_What is needed_. Working from the start of the listing, please write out exactly the lines through the one that holds "Left out of", both included, and omit all pictures.

Given information section start

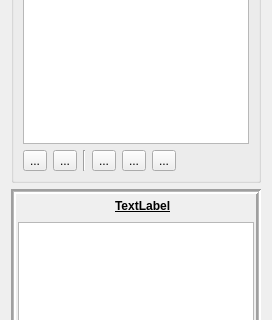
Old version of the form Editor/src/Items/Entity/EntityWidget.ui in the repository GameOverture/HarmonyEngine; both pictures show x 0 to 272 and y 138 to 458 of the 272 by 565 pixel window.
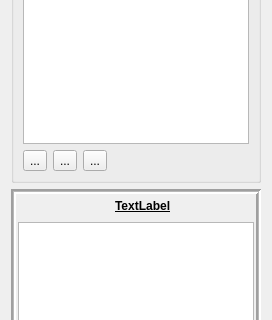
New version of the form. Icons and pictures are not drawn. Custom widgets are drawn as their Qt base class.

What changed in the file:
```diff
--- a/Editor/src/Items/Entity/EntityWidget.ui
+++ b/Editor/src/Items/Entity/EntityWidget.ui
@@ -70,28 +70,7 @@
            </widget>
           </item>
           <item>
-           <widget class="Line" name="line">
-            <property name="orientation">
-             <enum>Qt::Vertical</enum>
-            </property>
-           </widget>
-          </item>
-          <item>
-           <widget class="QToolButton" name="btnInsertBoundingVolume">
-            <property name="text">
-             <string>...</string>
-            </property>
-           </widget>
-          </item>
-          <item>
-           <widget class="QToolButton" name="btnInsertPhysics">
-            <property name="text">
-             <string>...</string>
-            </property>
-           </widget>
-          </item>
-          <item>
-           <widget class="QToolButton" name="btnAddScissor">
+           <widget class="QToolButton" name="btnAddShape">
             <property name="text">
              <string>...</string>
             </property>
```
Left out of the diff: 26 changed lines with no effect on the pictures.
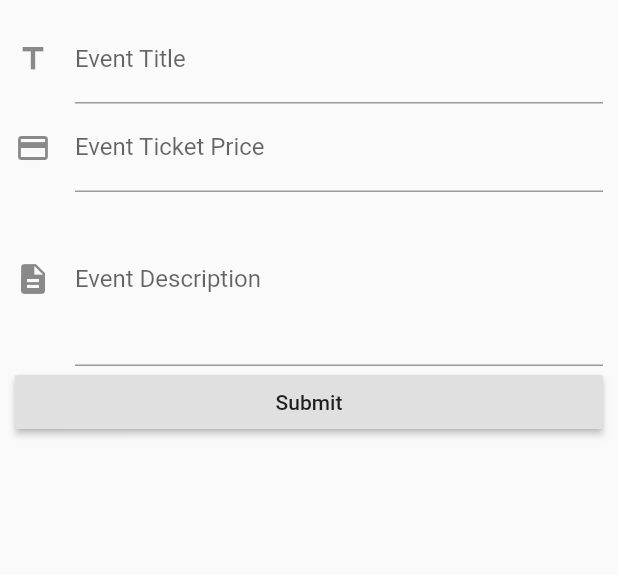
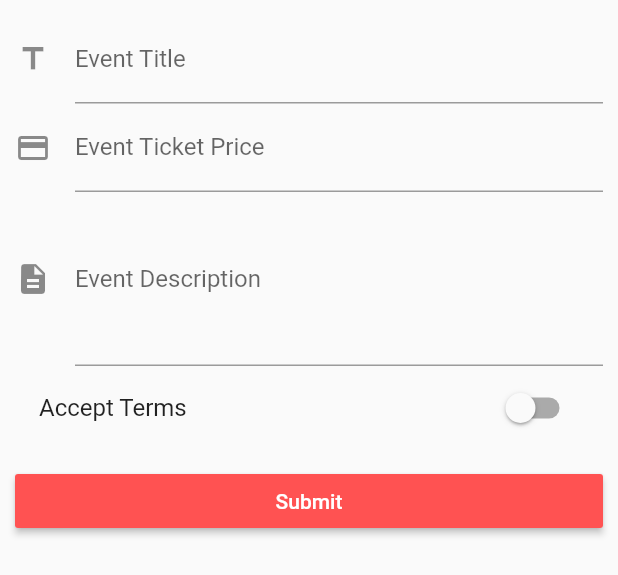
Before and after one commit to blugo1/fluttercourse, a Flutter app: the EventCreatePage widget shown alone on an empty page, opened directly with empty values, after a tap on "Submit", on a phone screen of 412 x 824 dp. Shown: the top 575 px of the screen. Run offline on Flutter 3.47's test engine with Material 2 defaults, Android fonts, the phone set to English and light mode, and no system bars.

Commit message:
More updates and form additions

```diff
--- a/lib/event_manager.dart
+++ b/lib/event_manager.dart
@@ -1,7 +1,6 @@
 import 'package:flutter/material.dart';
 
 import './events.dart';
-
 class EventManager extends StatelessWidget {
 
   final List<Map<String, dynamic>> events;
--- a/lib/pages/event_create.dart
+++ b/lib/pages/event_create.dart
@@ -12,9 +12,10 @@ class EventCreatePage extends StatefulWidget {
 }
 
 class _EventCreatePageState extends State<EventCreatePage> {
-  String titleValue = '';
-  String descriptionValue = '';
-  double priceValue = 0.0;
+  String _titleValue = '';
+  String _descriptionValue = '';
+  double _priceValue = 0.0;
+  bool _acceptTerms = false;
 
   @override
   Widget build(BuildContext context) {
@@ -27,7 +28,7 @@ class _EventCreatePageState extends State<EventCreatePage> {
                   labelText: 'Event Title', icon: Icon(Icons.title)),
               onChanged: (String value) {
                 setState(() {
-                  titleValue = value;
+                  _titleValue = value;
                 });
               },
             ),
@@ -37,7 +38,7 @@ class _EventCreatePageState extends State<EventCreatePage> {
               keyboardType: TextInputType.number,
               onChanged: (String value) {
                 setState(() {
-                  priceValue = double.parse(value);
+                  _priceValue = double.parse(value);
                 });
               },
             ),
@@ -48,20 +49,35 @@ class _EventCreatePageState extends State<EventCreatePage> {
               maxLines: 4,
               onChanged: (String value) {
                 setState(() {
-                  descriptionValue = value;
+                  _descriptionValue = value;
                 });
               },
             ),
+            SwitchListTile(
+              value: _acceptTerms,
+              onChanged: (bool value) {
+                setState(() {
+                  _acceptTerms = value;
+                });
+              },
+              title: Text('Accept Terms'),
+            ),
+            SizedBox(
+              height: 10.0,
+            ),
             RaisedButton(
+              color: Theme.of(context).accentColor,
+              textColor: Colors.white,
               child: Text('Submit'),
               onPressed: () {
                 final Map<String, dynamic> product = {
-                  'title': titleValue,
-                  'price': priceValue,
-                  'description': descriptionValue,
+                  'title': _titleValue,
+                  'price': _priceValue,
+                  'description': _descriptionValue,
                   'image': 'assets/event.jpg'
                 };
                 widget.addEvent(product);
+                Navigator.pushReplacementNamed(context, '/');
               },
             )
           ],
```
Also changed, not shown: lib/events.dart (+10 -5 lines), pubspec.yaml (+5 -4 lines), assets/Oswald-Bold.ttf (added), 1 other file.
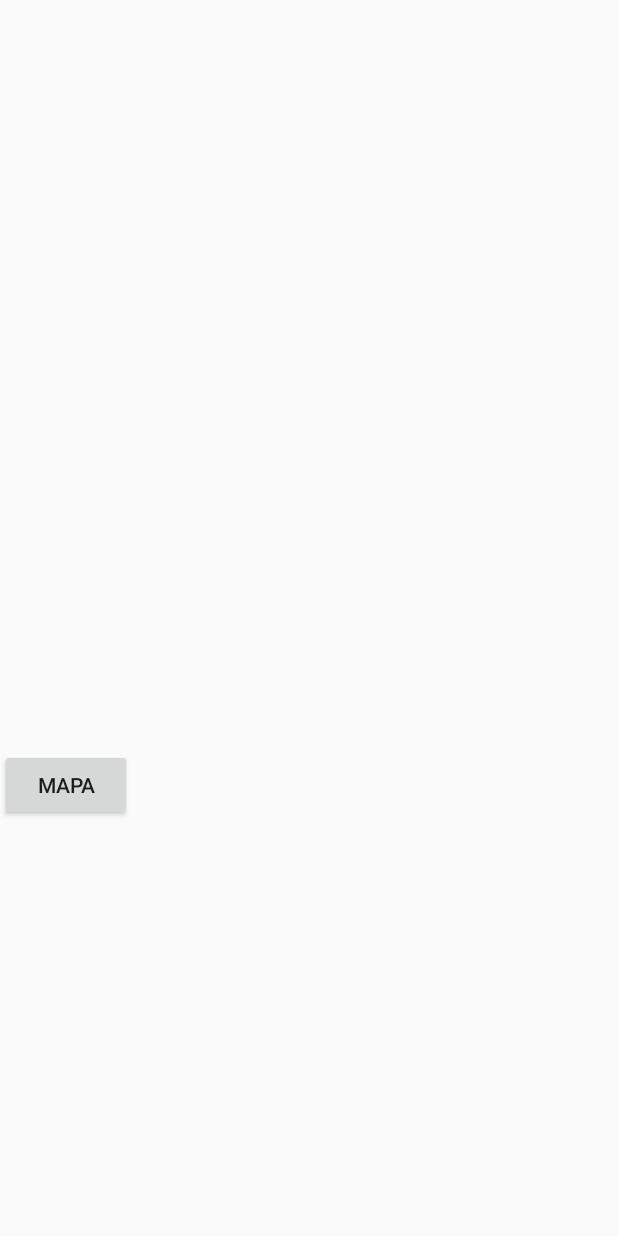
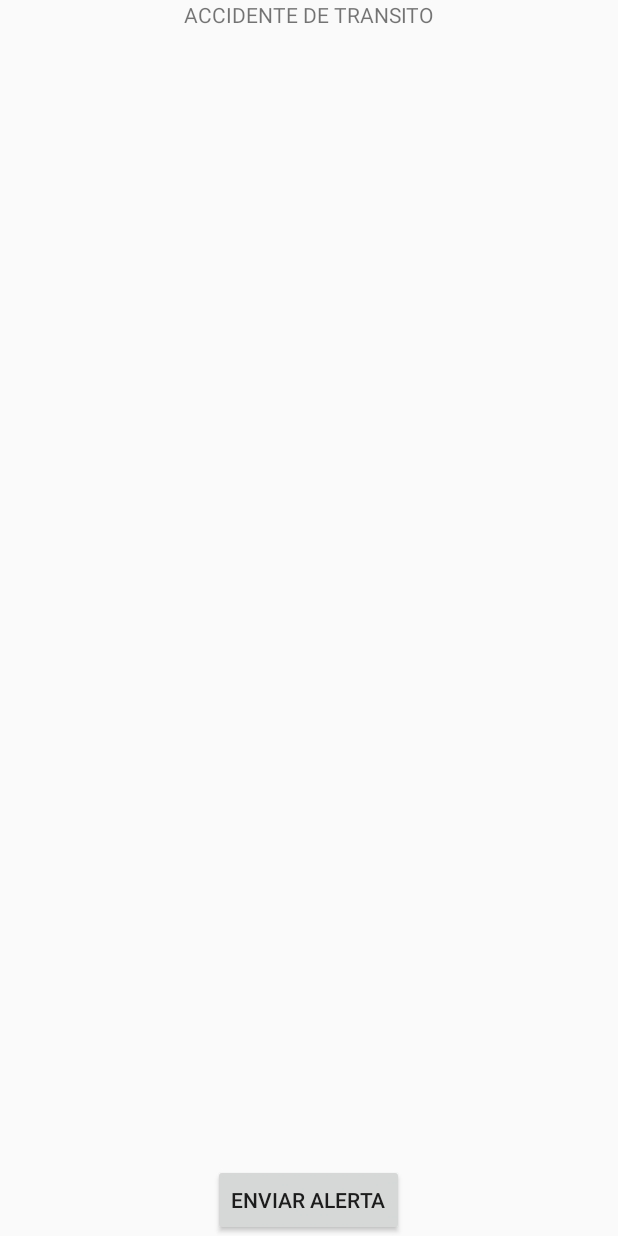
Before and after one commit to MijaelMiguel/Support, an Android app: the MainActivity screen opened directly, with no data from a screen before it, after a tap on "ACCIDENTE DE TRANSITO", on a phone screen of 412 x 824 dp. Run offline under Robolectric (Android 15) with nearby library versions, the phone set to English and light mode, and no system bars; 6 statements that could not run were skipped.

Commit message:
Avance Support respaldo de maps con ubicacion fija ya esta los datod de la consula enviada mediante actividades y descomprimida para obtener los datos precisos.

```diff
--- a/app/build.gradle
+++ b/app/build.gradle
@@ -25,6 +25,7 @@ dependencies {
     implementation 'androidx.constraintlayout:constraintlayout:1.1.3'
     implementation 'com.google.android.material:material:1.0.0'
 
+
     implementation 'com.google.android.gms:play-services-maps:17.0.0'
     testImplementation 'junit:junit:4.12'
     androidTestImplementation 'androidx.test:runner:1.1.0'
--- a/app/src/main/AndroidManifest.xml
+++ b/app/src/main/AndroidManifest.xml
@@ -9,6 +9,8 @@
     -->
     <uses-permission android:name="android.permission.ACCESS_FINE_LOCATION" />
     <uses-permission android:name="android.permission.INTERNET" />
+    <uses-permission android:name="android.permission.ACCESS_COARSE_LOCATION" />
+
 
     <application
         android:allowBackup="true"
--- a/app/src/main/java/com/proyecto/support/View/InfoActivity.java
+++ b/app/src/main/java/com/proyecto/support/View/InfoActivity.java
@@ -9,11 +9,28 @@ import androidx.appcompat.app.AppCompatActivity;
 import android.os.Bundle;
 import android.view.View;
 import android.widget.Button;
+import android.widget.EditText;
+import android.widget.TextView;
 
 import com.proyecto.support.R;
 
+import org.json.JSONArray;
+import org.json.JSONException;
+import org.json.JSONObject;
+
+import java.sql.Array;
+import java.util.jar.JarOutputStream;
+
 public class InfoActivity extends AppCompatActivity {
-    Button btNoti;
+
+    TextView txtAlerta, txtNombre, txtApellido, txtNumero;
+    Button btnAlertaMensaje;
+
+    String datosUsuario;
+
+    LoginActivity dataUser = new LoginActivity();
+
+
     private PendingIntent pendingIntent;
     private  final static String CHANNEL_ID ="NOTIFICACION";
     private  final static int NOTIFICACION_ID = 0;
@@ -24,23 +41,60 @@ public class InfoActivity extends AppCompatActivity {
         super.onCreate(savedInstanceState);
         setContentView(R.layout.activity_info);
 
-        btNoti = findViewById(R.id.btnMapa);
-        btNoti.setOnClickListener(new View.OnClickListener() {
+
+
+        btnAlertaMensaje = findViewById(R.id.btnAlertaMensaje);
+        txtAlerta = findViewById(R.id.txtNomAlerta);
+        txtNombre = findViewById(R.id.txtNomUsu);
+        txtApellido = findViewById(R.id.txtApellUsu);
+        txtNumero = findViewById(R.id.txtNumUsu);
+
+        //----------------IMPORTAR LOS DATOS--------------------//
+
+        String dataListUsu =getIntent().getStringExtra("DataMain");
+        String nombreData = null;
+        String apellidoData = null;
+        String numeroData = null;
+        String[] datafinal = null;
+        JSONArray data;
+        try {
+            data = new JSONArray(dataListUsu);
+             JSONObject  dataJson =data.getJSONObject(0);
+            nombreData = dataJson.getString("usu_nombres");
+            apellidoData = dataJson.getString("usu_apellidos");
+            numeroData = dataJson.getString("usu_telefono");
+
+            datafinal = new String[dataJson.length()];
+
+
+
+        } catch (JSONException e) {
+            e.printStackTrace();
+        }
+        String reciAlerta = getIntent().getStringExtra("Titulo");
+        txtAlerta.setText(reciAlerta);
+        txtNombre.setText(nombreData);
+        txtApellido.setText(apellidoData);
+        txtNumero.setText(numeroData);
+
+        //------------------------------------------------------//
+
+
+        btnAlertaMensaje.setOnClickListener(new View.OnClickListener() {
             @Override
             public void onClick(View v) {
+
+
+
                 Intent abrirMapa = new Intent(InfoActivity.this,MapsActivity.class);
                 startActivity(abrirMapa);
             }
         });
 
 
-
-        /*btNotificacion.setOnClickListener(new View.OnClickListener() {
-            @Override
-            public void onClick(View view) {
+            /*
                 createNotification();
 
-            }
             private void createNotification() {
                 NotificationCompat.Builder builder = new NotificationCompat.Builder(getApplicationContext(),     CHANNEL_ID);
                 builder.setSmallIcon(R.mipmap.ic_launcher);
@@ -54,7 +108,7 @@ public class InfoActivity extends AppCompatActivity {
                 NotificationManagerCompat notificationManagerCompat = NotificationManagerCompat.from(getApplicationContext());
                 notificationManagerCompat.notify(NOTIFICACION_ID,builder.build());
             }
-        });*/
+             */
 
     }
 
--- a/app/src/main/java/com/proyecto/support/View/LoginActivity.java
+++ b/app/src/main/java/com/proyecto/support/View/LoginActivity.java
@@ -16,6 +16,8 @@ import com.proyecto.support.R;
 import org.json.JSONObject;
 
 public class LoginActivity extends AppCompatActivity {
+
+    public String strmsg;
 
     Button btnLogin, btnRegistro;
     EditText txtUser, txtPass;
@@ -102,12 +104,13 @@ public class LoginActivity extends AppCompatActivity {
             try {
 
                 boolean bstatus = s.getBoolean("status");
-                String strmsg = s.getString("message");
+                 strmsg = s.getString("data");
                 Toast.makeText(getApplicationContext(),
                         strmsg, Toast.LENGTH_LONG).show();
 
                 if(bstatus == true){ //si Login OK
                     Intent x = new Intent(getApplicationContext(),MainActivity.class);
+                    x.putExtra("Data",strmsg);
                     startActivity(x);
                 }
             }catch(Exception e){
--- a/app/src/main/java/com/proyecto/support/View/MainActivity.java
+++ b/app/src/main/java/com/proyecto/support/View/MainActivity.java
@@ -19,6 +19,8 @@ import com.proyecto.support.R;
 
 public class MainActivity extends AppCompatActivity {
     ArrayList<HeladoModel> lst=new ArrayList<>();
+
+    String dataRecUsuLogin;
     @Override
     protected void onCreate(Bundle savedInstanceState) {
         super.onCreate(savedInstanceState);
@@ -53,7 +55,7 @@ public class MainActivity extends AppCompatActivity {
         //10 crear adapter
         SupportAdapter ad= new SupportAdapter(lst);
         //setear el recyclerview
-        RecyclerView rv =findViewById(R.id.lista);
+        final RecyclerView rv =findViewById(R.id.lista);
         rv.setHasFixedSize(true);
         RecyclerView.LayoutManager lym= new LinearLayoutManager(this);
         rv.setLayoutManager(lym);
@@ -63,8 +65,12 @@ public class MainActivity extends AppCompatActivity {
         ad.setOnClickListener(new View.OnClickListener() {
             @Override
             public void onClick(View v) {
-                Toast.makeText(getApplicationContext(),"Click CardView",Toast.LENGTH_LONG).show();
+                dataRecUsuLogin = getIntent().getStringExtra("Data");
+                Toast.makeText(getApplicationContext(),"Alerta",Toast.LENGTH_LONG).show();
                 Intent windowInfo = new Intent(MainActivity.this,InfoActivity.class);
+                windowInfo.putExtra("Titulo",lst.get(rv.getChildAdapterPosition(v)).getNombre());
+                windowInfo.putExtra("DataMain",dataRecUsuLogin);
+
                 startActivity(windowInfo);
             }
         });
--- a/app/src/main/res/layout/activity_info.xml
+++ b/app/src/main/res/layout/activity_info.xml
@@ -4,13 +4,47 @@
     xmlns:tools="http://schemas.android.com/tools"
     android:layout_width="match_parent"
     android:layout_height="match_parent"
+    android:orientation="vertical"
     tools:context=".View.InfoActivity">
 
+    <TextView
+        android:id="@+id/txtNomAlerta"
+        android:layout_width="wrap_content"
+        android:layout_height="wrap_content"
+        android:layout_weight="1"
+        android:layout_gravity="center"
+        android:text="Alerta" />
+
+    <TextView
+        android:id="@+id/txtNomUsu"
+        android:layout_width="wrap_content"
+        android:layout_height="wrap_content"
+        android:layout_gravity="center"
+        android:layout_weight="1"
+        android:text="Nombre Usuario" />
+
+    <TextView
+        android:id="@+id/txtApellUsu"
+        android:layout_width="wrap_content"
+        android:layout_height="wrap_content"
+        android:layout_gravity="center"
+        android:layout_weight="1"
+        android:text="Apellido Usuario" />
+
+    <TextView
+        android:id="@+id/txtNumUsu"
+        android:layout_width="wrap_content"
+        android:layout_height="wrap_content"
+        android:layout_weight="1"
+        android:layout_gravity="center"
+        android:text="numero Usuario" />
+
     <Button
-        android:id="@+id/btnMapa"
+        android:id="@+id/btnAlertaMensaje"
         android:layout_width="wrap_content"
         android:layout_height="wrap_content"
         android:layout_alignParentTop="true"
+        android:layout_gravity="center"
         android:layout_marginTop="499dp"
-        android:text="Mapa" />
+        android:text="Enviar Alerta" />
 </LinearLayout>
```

Given information section end

_Answer area_.
Old version of the form Editor/src/Items/Entity/EntityWidget.ui in the repository GameOverture/HarmonyEngine; both pictures show x 0 to 272 and y 138 to 458 of the 272 by 565 pixel window.
New version of the form. Icons and pictures are not drawn. Custom widgets are drawn as their Qt base class.

What changed in the file:
```diff
--- a/Editor/src/Items/Entity/EntityWidget.ui
+++ b/Editor/src/Items/Entity/EntityWidget.ui
@@ -70,28 +70,7 @@
            </widget>
           </item>
           <item>
-           <widget class="Line" name="line">
-            <property name="orientation">
-             <enum>Qt::Vertical</enum>
-            </property>
-           </widget>
-          </item>
-          <item>
-           <widget class="QToolButton" name="btnInsertBoundingVolume">
-            <property name="text">
-             <string>...</string>
-            </property>
-           </widget>
-          </item>
-          <item>
-           <widget class="QToolButton" name="btnInsertPhysics">
-            <property name="text">
-             <string>...</string>
-            </property>
-           </widget>
-          </item>
-          <item>
-           <widget class="QToolButton" name="btnAddScissor">
+           <widget class="QToolButton" name="btnAddShape">
             <property name="text">
              <string>...</string>
             </property>
```
Left out of the diff: 26 changed lines with no effect on the pictures.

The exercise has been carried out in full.